Find and copy each line of the data that includes "build".

DATA RECORDS START

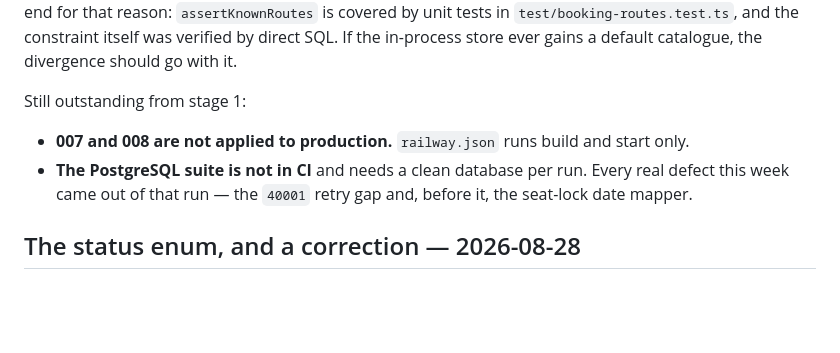
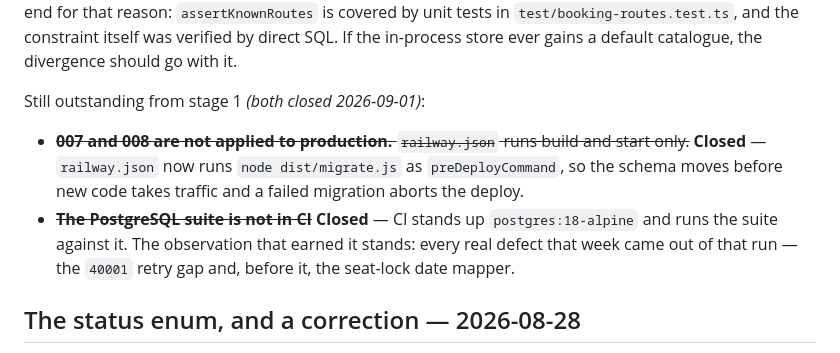
Before and after one commit to TheTaTha5/operation_backend, a Markdown page: todo/booking-model.md, the part around one of its changes. GitHub-like rendering; blank space fills up the shorter version.

```diff
--- a/todo/booking-model.md
+++ b/todo/booking-model.md
@@ -310,11 +348,14 @@ is not testable end to end for that reason: `assertKnownRoutes` is covered by un
 `test/booking-routes.test.ts`, and the constraint itself was verified by direct SQL. If the
 in-process store ever gains a default catalogue, the divergence should go with it.
 
-Still outstanding from stage 1:
+Still outstanding from stage 1 *(both closed 2026-09-01)*:
 
-- **007 and 008 are not applied to production.** `railway.json` runs build and start only.
-- **The PostgreSQL suite is not in CI** and needs a clean database per run. Every real defect this
-  week came out of that run — the `40001` retry gap and, before it, the seat-lock date mapper.
+- ~~**007 and 008 are not applied to production.** `railway.json` runs build and start only.~~
+  **Closed** — `railway.json` now runs `node dist/migrate.js` as `preDeployCommand`, so the schema
+  moves before new code takes traffic and a failed migration aborts the deploy.
+- ~~**The PostgreSQL suite is not in CI**~~ **Closed** — CI stands up `postgres:18-alpine` and runs
+  the suite against it. The observation that earned it stands: every real defect that week came out
+  of that run — the `40001` retry gap and, before it, the seat-lock date mapper.
 
 ## The status enum, and a correction — 2026-08-28
 
```
Also changed, not shown: other parts of todo/booking-model.md (+45 -7 lines).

DATA RECORDS END

ANSWER BELOW:
-- **007 and 008 are not applied to production.** `railway.json` runs build and start only.
+- ~~**007 and 008 are not applied to production.** `railway.json` runs build and start only.~~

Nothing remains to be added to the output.